In a report submitted to the 50th Session of the UN Human Rights Council in Geneva, which began on June 13 and ends on July 8, she said fake news laws generally do not pass the three requirements of legality, legitimate aims, and necessity outlined in article 19 (3) of the International Covenant on Civil and Political Rights.
"An example of such flawed legislation is the Digital Security Act of Bangladesh, which imposes draconian punishments for a wide range of vaguely defined acts encompassing national security, criminal cyber libel and disinformation, and bestows significant and highly intrusive investigative, search and seizure powers on the authorities," she said in the report.
The use of DSA has led to the arbitrary detention, torture and custodial death of journalists, and chilled journalism online and offline, said the special rapporteur reiterating her call for the law to be repealed.
Other examples of countries that have recently adopted or enforced legislation that is not compliant with international standards include Cuba, France, Italy, Malaysia, Qatar and Singapore, among others.
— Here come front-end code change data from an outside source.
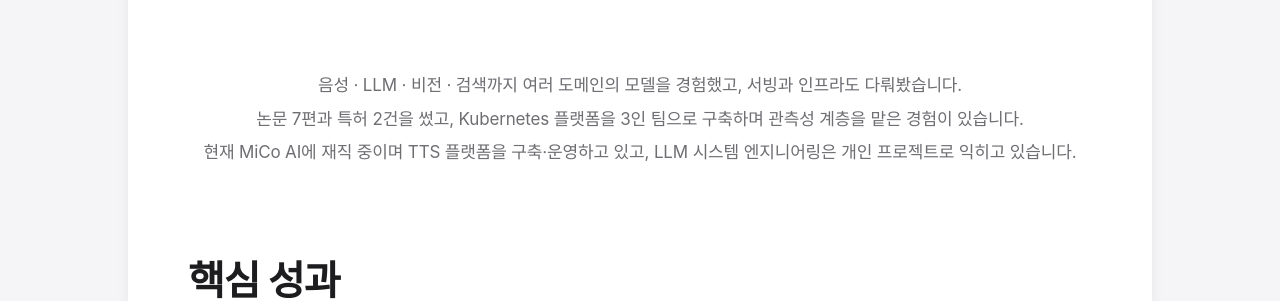
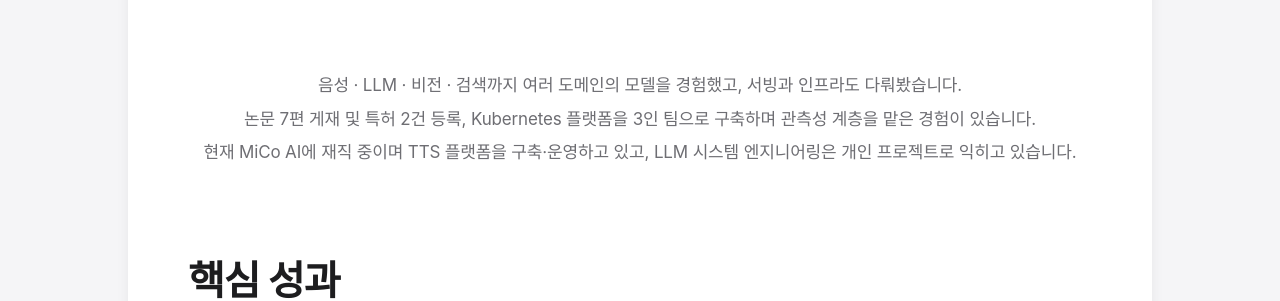
Before and after one commit to ckc5800/ckc5800.github.io, a Jekyll site: the page built from index.html, in a window 1280 px wide and 900 px high, scrolled down 353 px. Shown: the part 151-452 px from the top of the window. Built offline with Jekyll 4.4.1, drawn with Linux system fonts in a browser that asks for light colours; some web fonts are replaced.

Commit message:
홈 소개글 표현 수정 — 논문 7편 게재 및 특허 2건 등록

```diff
--- a/index.html
+++ b/index.html
@@ -18,7 +18,7 @@ title: 홈
 </section>
 
 <section class="block">
-    <p class="intro"><span class="sentence">음성 · LLM · 비전 · 검색까지 여러 도메인의 모델을 경험했고, 서빙과 인프라도 다뤄봤습니다.</span><span class="sentence">논문 7편과 특허 2건을 썼고, Kubernetes 플랫폼을 3인 팀으로 구축하며 관측성 계층을 맡은 경험이 있습니다.</span><span class="sentence">현재 MiCo AI에 재직 중이며 TTS 플랫폼을 구축·운영하고 있고, LLM 시스템 엔지니어링은 개인 프로젝트로 익히고 있습니다.</span></p>
+    <p class="intro"><span class="sentence">음성 · LLM · 비전 · 검색까지 여러 도메인의 모델을 경험했고, 서빙과 인프라도 다뤄봤습니다.</span><span class="sentence">논문 7편 게재 및 특허 2건 등록, Kubernetes 플랫폼을 3인 팀으로 구축하며 관측성 계층을 맡은 경험이 있습니다.</span><span class="sentence">현재 MiCo AI에 재직 중이며 TTS 플랫폼을 구축·운영하고 있고, LLM 시스템 엔지니어링은 개인 프로젝트로 익히고 있습니다.</span></p>
 </section>
 
 <section class="block">
```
Describing the global situation on media freedom, Khan said digital technology has enabled ground-breaking investigative reporting, new models of cross-border collaboration, cooperative fact-checking with audiences and access to treasure troves of data and diverse sources with a mouse click.
However, it has also given rise to unprecedented challenges and changes for the news industry, aggravating existing threats and creating new ones, she said.
Longstanding problems of violent attacks on and legal harassment of journalists with impunity, censorship of content and manipulation of regulatory authorities have been entrenched, aggravated and augmented by digital technology, Khan added.
Notable new manifestations include gender-based online violence, targeted surveillance of journalists, legislation restricting information online, "media capture" by State or corporate interests and viral disinformation campaigns that undermine public trust in independent journalism, the report said.
She recommended that at the national level, states should develop and implement national action plans, based on human rights obligations and tailored to online as well as offline issues, to advance the freedom, independence and pluralism of the media.
Irene Khan also said states should consult with civil society and journalists' organisations in developing, monitoring and assessing their national action plans transparently and inclusively.